Not Doing Wrongs
Sho means “many” or “miscellaneous,” aku means “wrong” or “bad,” maku means “not” or “don’t,” and sa means “to do.” So shoaku makusa means “not doing wrong.” These words are quoted from a short poem called “the Seven Buddhas’ Universal Precept:” “Don’t do wrong; do right; then our minds become pure naturally; this is the teaching of the many Buddhas.” This poem tells us how closely the teaching of Buddhism is related to morals. In this chapter Master Dogen teaches us the Buddhist theory of morality. Morality or ethics is, by its nature, a very practical problem. But most people are prone to forget the practical character of morality, and usually only discuss it with words or as an abstract theory. However, talking about morality is not the same as being moral. Morality is just doing right or not doing wrong.
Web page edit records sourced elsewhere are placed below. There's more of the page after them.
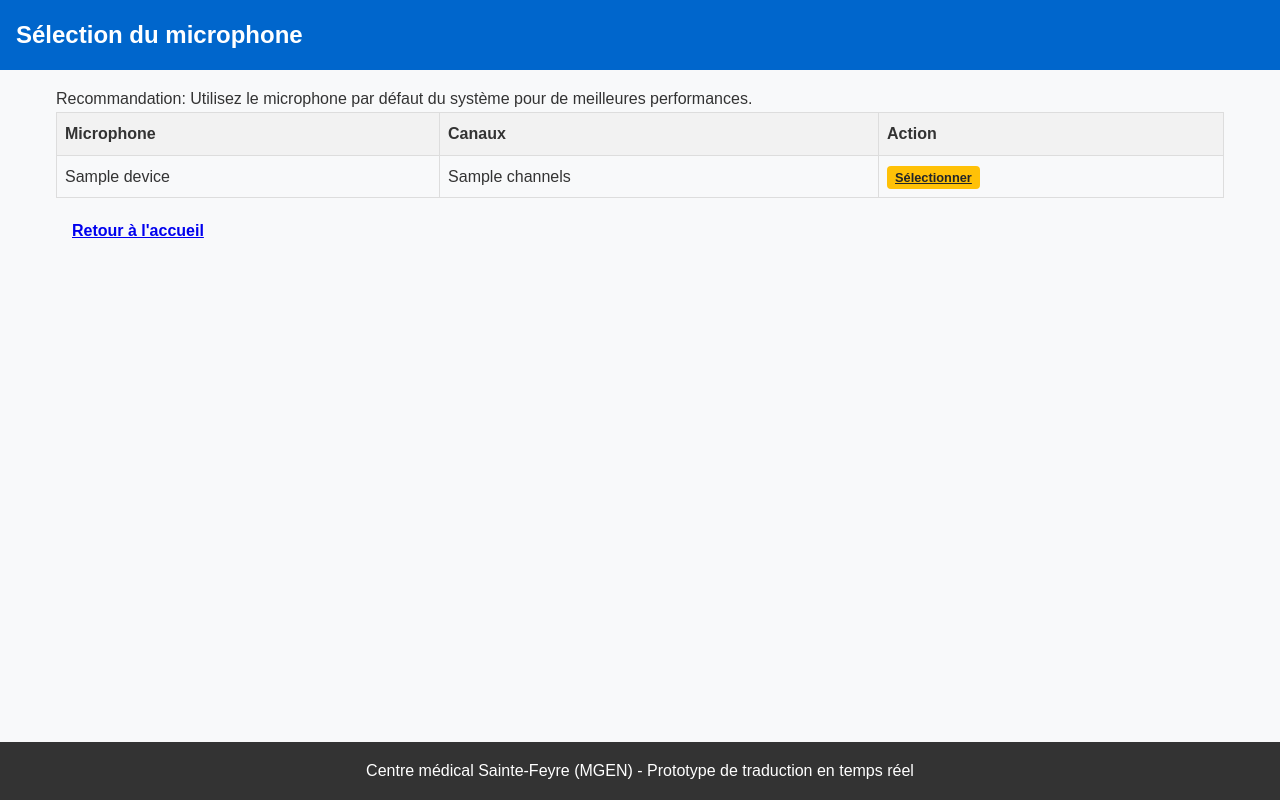
After one commit to Maksew/TranslateStFeyre, a Flask app: template templates/devices.html in a window 1280 px wide. The commit adds this page. Run offline with Flask 3, Linux system fonts and the light colour scheme; the template is opened without the code that fills it: most values are stand-ins (such as "Sample title", 1, 10 or a date in 2020); parts of the project's set-up code (start-up, migrations or seed data) failed here and were passed over.

Commit message:
Update UI / Change Mic

```diff
--- a/app.py
+++ b/app.py
@@ -1,46 +1,42 @@
 import os
-from flask import Flask, render_template, request, jsonify
+from flask import Flask, render_template, request, jsonify, session
 from flask_socketio import SocketIO
 import time
-from dotenv import load_dotenv
 
-load_dotenv()
+# Importer la configuration
+from config import (
+    AWS_ACCESS_KEY, AWS_SECRET_KEY, AWS_REGION,
+    FLASK_SECRET_KEY, WHISPER_MODEL, SOURCE_LANGUAGE,
+    SUPPORTED_LANGUAGES, RECORDINGS_DIR
+)
 
+# Importer nos modules
 from modules.audio_capture import AudioCapture
 from modules.transcription import WhisperTranscriber
 from modules.translation import AWSTranslator
 
-
 # Initialisation de l'application Flask
 app = Flask(__name__)
-app.config['SECRET_KEY'] = os.getenv('FLASK_SECRET_KEY')
+app.config['SECRET_KEY'] = FLASK_SECRET_KEY
 socketio = SocketIO(app)
 
 # Initialiser les modules
 transcriber = WhisperTranscriber(
-    model_name=os.getenv('WHISPER_MODEL', 'base'),
-    language=os.getenv('SOURCE_LANGUAGE', 'fr')
+    model_name=WHISPER_MODEL,
+    language=SOURCE_LANGUAGE
 )
 
 translator = AWSTranslator(
-    region_name=os.getenv('AWS_REGION'),
-    aws_access_key=os.getenv('AWS_ACCESS_KEY'),
-    aws_secret_key=os.getenv('AWS_SECRET_KEY')
+    region_name=AWS_REGION,
+    aws_access_key=AWS_ACCESS_KEY,
+    aws_secret_key=AWS_SECRET_KEY
 )
 
+# Variables globales pour stocker les données
 current_transcription = ""
 translations = {}
 is_recording = False
 recorder = None
-
-# Langues supportées
-supported_languages = {
-    'fr': 'Français (original)',
-    'en': 'English',
-    'es': 'Español',
-    'de': 'Deutsch',
-    'it': 'Italiano'
-}
 
 
 # Fonction de callback pour le traitement audio
@@ -72,16 +68,44 @@ def emit_updates():
 @app.route('/')
 def index():
     """Page principale pour le présentateur"""
+    device_index = request.args.get('device')
+
+    # Si un appareil spécifique est demandé, le stocker dans la session
+    if device_index:
+        try:
+            device_index = int(device_index)
+            session['device_index'] = device_index
+        except ValueError:
+            session.pop('device_index', None)  # Réinitialiser si invalide
+
+    # Obtenir les informations sur le micro actuellement sélectionné
+    current_device = None
+    if 'device_index' in session and session['device_index'] is not None:
+        devices = AudioCapture.list_devices()
+        for device in devices:
+            if device['index'] == session['device_index']:
+                current_device = device
+                break
+
+    # Si aucun appareil n'est explicitement sélectionné, obtenir l'appareil par défaut
+    if current_device is None:
+        devices = AudioCapture.list_devices()
+        for device in devices:
+            if device.get('is_default'):
+                current_device = device
+                break
+
     return render_template('index.html',
-                           languages=supported_languages,
-                           is_recording=is_recording)
+                           languages=SUPPORTED_LANGUAGES,
+                           is_recording=is_recording,
+                           current_device=current_device)
 
 
 @app.route('/client')
 def client():
     """Page pour les clients (spectateurs)"""
     return render_template('client.html',
-                           languages=supported_languages)
+                           languages=SUPPORTED_LANGUAGES)
 
 
 # API Routes
@@ -95,8 +119,15 @@ def start_recording():
         current_transcription = ""
         translations = {}
 
+        # Récupérer l'index du périphérique de la session
+        device_index = session.get('device_index', None)
+
         # Initialiser et démarrer l'enregistrement
-        recorder = AudioCapture(callback_function=process_audio, segment_seconds=3)
+        recorder = AudioCapture(
+            callback_function=process_audio,
+            device_index=device_index,
+            segment_seconds=3
+        )
         recorder.start_recording()
         is_recording = True
 
@@ -105,6 +136,11 @@ def start_recording():
 
     return jsonify({"status": "recording_started"})
 
+@app.route('/devices')
+def list_devices():
+    """Liste les périphériques d'entrée audio disponibles"""
+    devices = AudioCapture.list_devices()
+    return render_template('devices.html', devices=devices)
 
 @app.route('/stop_recording', methods=['POST'])
 def stop_recording():
@@ -146,8 +182,8 @@ def handle_connect():
 
 if __name__ == '__main__':
     # Créer les dossiers nécessaires
-    if not os.path.exists('recordings'):
-        os.makedirs('recordings')
+    if not os.path.exists(RECORDINGS_DIR):
+        os.makedirs(RECORDINGS_DIR)
 
     # Assurez-vous que les répertoires pour les templates et static existent
     if not os.path.exists('templates'):
--- a/config.py
+++ b/config.py
@@ -10,7 +10,7 @@ AWS_SECRET_KEY = os.getenv('AWS_SECRET_KEY')
 AWS_REGION = os.getenv('AWS_REGION', 'eu-west-3')
 
 # Configuration de l'application
-FLASK_SECRET_KEY = os.getenv('FLASK_SECRET_KEY', 'default_secret_key_for_development')
+FLASK_SECRET_KEY = os.getenv('FLASK_SECRET_KEY')
 WHISPER_MODEL = os.getenv('WHISPER_MODEL', 'base')
 SOURCE_LANGUAGE = os.getenv('SOURCE_LANGUAGE', 'fr')
 
@@ -22,3 +22,6 @@ SUPPORTED_LANGUAGES = {
     'de': 'Deutsch',
     'it': 'Italiano'
 }
+
+# Configuration des dossiers
+RECORDINGS_DIR = "recordings"
--- a/static/css/style.css
+++ b/static/css/style.css
@@ -150,6 +150,15 @@ footer {
     margin-bottom: 0.5rem;
 }
 
+.device-info {
+    background-color: #e9f5ff;
+    border: 1px solid #99ceff;
+    border-radius: 4px;
+    padding: 0.5rem;
+    margin-bottom: 1rem;
+    font-size: 0.9rem;
+}
+
 /* Responsive styles */
 @media (max-width: 768px) {
     .controls {
--- /dev/null
+++ b/templates/devices.html
@@ -0,0 +1,77 @@
+<!DOCTYPE html>
+<html lang="fr">
+<head>
+    <meta charset="UTF-8">
+    <meta name="viewport" content="width=device-width, initial-scale=1.0">
+    <title>Sélection de Microphone - Traduction en Temps Réel</title>
+    <link rel="stylesheet" href="{{ url_for('static', filename='css/style.css') }}">
+    <style>
+        .default-device {
+            background-color: #e6ffed;
+            font-weight: bold;
+        }
+        .device-table {
+            width: 100%;
+            border-collapse: collapse;
+            margin-bottom: 20px;
+        }
+        .device-table th, .device-table td {
+            padding: 8px;
+            border: 1px solid #ddd;
+            text-align: left;
+        }
+        .device-table th {
+            background-color: #f2f2f2;
+        }
+    </style>
+</head>
+<body>
+    <header>
+        <h1>Sélection du microphone</h1>
+    </header>
+
+    <main>
+        <section class="devices-container">
+            <div class="info-box">
+                <p>Recommandation: Utilisez le microphone par défaut du système pour de meilleures performances.</p>
+            </div>
+
+            <table class="device-table">
+                <thead>
+                    <tr>
+                        <th>Microphone</th>
+                        <th>Canaux</th>
+                        <th>Action</th>
+                    </tr>
+                </thead>
+                <tbody>
+                    {% for device in devices %}
+                    <tr {% if device.is_default %}class="default-device"{% endif %}>
+                        <td>
+                            {{ device.name }}
+                            {% if device.is_default %}<span>(Microphone par défaut)</span>{% endif %}
+                        </td>
+                        <td>{{ device.channels }}</td>
+                        <td>
+                            {% if device.is_default %}
+                            <a href="/" class="btn primary small">Utiliser (recommandé)</a>
+                            {% else %}
+                            <a href="/?device={{ device.index }}" class="btn secondary small">Sélectionner</a>
+                            {% endif %}
+                        </td>
+                    </tr>
+                    {% endfor %}
+                </tbody>
+            </table>
+
+            <div class="back-link">
+                <a href="/" class="btn">Retour à l'accueil</a>
+            </div>
+        </section>
+    </main>
+
+    <footer>
+        <p>Centre médical Sainte-Feyre (MGEN) - Prototype de traduction en temps réel</p>
+    </footer>
+</body>
+</html>
```
Also changed, not shown: modules/audio_capture.py (+66 -7 lines), modules/translation.py (+12 -7 lines), templates/client.html (+34 -3 lines), templates/index.html (+64 -2 lines), modules/__init__.py (deleted), modules/websocket.py (deleted).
Here Master Dogen explains real morality, quoting an interesting story about Master Choka Dorin and a famous Chinese poet called Haku Kyoi.